Work item: The word "body" occurs in some lines of the listing. Copy those lines.
--- Extracted records Enclosed Below ---
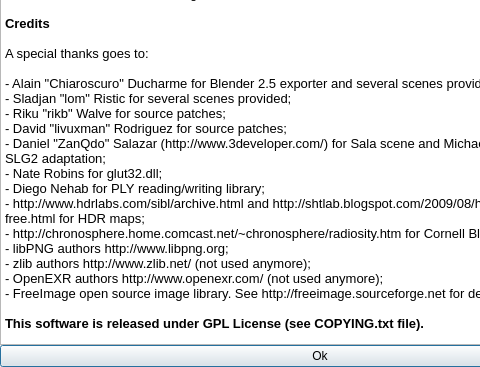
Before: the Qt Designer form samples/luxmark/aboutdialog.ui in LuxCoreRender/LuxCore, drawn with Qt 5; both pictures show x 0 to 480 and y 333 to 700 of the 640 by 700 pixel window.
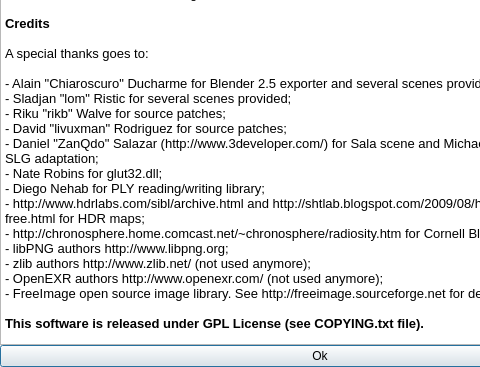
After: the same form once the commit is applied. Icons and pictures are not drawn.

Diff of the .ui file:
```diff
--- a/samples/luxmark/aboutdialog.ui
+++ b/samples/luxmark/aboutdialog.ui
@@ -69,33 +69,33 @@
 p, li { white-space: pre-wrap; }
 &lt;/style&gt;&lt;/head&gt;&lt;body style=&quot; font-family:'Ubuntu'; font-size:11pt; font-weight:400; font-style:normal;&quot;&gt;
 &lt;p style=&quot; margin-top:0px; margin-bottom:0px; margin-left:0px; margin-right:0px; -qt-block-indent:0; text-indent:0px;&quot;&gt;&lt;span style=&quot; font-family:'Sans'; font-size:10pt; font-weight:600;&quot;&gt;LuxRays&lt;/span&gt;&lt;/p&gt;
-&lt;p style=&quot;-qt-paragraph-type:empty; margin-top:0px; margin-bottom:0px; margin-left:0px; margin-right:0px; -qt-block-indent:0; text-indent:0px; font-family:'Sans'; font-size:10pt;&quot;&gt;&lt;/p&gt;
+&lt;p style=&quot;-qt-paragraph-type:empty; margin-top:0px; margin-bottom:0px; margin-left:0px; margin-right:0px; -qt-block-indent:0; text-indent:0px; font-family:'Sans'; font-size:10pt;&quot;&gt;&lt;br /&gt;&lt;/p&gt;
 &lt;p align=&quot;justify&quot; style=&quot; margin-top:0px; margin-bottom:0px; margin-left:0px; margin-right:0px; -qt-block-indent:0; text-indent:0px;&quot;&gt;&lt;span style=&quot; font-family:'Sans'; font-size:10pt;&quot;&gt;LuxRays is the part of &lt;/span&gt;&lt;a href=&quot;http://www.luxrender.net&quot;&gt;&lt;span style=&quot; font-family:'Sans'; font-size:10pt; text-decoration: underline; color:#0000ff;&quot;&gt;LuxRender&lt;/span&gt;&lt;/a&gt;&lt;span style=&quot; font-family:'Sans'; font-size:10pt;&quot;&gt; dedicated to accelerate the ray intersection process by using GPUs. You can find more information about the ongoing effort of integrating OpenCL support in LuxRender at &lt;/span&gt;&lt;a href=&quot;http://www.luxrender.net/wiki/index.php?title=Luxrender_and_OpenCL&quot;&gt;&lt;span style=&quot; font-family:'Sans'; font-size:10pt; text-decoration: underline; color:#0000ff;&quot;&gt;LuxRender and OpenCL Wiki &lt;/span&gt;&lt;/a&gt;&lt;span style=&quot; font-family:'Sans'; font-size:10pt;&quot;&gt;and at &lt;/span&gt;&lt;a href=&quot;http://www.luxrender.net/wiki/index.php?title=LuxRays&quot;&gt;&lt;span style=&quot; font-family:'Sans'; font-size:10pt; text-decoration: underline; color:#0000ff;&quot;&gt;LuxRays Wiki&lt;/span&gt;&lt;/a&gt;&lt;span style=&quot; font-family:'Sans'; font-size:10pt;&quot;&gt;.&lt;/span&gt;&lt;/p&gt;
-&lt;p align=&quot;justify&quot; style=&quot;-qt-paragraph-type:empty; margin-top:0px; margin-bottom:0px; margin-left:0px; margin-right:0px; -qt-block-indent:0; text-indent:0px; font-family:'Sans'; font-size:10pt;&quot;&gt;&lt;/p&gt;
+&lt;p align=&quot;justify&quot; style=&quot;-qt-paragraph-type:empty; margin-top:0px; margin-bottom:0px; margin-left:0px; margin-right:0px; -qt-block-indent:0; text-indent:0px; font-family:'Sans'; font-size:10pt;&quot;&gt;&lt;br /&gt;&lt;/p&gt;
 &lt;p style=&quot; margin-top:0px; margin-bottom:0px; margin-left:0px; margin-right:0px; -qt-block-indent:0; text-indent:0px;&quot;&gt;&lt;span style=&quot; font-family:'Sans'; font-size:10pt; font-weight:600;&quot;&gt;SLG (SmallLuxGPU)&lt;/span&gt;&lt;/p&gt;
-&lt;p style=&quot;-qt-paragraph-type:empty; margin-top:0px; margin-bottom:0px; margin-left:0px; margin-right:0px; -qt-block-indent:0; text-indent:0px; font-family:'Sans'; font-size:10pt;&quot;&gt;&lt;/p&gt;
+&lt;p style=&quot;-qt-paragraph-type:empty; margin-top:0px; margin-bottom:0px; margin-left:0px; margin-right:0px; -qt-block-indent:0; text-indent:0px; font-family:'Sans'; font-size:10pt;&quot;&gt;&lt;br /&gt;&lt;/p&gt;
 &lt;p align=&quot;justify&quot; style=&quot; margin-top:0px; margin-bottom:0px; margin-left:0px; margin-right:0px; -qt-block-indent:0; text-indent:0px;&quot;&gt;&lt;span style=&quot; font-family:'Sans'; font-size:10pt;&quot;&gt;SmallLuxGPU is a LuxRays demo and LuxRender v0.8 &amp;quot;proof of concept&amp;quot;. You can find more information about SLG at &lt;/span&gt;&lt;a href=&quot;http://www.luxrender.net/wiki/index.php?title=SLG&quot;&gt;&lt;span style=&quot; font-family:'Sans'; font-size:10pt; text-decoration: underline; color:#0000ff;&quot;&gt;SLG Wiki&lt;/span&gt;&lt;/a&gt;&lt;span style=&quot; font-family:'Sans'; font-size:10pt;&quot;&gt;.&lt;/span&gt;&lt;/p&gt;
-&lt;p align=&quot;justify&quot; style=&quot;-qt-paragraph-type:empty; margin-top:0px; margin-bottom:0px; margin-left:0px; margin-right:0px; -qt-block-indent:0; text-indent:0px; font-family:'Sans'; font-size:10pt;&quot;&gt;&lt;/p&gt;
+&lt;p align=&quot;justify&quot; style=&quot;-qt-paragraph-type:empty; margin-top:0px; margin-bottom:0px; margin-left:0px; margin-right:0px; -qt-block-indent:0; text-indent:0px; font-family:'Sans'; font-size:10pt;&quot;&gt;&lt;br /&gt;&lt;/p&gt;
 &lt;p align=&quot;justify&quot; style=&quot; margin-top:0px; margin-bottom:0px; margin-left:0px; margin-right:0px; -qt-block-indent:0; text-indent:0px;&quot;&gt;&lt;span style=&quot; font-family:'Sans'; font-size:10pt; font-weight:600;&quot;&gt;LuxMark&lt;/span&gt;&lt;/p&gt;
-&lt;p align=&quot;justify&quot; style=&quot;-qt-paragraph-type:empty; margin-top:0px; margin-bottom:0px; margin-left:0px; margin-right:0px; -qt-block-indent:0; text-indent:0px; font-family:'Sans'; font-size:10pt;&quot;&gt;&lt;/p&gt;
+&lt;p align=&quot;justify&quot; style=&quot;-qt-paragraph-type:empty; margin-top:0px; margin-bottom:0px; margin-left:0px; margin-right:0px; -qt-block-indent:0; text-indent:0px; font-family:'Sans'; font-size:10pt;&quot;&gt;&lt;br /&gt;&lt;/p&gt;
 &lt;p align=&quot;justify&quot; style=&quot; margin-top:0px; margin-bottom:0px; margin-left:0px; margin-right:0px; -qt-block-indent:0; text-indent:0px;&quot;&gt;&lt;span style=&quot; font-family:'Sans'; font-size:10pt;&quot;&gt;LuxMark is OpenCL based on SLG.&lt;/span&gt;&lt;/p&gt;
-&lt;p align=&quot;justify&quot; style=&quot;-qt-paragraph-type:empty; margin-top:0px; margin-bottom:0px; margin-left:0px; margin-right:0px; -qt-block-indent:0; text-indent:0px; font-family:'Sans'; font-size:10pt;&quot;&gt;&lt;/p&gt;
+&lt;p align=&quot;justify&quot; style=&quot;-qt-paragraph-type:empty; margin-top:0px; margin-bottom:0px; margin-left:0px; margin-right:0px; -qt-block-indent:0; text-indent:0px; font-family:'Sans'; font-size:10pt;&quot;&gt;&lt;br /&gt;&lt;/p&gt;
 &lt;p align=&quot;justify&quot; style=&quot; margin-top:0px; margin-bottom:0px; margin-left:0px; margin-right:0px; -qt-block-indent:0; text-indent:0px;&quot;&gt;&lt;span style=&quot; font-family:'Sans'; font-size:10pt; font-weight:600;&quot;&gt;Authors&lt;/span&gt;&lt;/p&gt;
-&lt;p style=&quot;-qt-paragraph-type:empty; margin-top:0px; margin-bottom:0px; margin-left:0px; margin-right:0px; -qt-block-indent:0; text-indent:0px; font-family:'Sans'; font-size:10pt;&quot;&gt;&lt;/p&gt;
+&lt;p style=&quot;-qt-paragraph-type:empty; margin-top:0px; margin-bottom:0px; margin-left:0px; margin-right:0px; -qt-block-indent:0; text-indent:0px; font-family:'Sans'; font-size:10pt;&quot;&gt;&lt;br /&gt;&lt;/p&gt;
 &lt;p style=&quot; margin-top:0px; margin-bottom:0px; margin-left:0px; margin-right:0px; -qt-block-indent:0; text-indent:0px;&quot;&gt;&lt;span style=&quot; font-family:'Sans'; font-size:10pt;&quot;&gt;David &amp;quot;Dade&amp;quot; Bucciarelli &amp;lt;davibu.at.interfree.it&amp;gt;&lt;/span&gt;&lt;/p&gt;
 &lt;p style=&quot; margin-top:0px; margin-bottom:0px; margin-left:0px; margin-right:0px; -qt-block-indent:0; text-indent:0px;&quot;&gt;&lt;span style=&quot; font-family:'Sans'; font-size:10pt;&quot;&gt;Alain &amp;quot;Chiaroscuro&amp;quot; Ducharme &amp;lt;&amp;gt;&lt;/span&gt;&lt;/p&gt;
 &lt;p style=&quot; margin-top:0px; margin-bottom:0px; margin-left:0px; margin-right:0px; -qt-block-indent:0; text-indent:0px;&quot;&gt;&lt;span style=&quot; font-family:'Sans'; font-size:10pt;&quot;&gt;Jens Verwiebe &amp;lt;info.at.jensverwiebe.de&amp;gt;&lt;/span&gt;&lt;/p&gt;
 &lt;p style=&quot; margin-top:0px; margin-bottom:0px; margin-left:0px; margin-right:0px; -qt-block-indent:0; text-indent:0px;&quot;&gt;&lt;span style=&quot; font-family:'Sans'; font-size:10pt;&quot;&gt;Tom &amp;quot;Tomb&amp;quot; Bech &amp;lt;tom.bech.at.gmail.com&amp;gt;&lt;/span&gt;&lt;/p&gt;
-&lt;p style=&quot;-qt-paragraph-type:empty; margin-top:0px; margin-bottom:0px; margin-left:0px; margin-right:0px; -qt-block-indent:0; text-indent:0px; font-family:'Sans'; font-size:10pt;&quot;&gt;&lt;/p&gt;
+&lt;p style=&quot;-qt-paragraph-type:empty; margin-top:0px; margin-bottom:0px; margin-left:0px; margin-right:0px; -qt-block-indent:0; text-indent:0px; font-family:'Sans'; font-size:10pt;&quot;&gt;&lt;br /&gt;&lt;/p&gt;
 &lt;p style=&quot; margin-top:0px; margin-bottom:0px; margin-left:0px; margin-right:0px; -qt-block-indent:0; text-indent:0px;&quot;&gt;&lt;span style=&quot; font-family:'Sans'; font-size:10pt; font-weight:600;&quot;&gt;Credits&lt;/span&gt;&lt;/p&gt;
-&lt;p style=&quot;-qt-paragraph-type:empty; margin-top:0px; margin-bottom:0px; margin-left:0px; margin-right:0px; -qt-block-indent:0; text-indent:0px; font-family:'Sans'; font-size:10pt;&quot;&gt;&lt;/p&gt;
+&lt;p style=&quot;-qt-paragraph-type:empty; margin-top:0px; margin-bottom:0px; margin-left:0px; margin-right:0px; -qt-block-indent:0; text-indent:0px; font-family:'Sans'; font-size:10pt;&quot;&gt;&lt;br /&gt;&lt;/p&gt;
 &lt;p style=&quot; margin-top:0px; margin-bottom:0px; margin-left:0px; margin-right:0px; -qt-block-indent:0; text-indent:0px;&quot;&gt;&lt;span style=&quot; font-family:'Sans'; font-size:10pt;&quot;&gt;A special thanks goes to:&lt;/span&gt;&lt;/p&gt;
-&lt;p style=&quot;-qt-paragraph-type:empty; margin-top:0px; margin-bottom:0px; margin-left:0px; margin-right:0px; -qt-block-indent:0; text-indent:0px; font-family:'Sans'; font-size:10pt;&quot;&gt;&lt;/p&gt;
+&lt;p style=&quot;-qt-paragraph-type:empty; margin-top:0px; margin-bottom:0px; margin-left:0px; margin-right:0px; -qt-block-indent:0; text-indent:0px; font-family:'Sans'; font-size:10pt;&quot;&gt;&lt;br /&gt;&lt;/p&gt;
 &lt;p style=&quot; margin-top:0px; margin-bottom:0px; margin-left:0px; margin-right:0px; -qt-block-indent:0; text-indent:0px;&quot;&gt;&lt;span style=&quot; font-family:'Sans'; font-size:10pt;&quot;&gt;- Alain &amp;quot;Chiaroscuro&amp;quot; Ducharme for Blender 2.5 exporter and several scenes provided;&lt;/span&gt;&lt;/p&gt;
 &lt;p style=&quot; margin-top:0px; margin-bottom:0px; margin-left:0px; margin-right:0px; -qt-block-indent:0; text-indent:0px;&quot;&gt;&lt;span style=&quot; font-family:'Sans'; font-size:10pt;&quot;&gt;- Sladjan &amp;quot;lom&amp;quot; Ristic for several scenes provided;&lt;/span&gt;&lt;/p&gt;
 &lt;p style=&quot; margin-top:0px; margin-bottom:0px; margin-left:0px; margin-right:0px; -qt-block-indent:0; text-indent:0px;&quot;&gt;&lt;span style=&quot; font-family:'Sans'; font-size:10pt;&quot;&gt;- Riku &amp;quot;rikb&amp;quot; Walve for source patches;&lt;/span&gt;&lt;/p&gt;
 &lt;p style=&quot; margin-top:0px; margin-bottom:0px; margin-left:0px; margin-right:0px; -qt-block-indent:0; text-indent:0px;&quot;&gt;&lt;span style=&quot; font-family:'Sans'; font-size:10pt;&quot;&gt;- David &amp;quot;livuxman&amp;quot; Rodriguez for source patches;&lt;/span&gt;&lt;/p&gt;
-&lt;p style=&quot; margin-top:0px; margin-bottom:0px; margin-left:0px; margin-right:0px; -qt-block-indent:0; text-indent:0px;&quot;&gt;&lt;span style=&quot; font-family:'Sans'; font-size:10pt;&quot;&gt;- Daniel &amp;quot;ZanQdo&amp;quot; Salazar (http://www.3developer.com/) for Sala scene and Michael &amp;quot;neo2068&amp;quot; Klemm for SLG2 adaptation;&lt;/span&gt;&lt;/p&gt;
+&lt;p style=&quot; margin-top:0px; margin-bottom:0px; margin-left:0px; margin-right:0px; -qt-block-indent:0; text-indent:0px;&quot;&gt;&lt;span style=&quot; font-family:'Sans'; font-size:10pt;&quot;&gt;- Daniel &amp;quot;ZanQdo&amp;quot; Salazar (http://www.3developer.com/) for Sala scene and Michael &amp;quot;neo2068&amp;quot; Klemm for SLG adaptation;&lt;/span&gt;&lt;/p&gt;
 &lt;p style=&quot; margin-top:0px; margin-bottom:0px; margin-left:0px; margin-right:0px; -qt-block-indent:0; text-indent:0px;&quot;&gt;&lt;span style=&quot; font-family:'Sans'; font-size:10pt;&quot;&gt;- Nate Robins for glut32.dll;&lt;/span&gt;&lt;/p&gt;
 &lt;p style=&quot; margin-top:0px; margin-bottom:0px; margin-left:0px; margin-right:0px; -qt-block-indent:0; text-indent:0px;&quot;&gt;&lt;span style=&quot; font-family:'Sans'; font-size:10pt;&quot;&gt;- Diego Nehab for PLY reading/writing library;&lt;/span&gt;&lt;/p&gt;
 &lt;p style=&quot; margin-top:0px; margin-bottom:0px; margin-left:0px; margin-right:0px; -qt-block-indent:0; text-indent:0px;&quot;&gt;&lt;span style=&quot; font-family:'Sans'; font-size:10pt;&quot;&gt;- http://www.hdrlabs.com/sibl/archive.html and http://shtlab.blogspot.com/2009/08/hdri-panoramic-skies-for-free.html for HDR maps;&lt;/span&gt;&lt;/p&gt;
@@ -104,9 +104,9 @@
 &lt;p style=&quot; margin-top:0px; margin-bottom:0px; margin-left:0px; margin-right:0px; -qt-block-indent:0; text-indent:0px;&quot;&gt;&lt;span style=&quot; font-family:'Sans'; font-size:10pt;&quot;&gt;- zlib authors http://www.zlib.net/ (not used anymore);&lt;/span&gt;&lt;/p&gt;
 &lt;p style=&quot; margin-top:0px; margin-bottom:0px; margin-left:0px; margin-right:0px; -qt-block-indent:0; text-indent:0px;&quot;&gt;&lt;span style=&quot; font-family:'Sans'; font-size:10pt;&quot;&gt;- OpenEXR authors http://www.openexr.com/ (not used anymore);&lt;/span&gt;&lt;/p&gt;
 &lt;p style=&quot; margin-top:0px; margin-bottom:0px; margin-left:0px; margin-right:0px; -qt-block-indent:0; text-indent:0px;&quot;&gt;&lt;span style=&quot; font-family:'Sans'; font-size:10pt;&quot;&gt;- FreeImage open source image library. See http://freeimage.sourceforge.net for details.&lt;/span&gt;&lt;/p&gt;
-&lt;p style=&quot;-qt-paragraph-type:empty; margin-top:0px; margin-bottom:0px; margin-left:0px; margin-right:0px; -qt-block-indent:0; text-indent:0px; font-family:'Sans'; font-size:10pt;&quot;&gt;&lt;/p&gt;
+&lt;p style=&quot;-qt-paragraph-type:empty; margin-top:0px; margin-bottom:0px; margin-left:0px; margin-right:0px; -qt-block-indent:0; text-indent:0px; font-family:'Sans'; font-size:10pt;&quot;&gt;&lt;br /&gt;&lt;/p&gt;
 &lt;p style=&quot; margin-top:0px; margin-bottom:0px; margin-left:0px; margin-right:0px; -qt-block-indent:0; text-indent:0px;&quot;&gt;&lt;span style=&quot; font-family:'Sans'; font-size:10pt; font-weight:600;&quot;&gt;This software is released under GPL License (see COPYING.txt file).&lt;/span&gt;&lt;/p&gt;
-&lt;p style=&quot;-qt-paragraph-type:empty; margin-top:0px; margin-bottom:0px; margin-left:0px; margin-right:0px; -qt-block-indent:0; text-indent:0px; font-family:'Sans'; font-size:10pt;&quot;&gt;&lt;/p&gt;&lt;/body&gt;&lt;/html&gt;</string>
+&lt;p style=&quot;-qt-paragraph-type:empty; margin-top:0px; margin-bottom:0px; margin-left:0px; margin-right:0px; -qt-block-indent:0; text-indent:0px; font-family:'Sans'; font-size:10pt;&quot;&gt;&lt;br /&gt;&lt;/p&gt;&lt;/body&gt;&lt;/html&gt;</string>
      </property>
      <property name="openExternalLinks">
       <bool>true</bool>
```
--- End of Enclosed Extracted records ---
Response to the exercise:
 &lt;/style&gt;&lt;/head&gt;&lt;body style=&quot; font-family:'Ubuntu'; font-size:11pt; font-weight:400; font-style:normal;&quot;&gt;
-&lt;p style=&quot;-qt-paragraph-type:empty; margin-top:0px; margin-bottom:0px; margin-left:0px; margin-right:0px; -qt-block-indent:0; text-indent:0px; font-family:'Sans'; font-size:10pt;&quot;&gt;&lt;/p&gt;&lt;/body&gt;&lt;/html&gt;</string>
+&lt;p style=&quot;-qt-paragraph-type:empty; margin-top:0px; margin-bottom:0px; margin-left:0px; margin-right:0px; -qt-block-indent:0; text-indent:0px; font-family:'Sans'; font-size:10pt;&quot;&gt;&lt;br /&gt;&lt;/p&gt;&lt;/body&gt;&lt;/html&gt;</string>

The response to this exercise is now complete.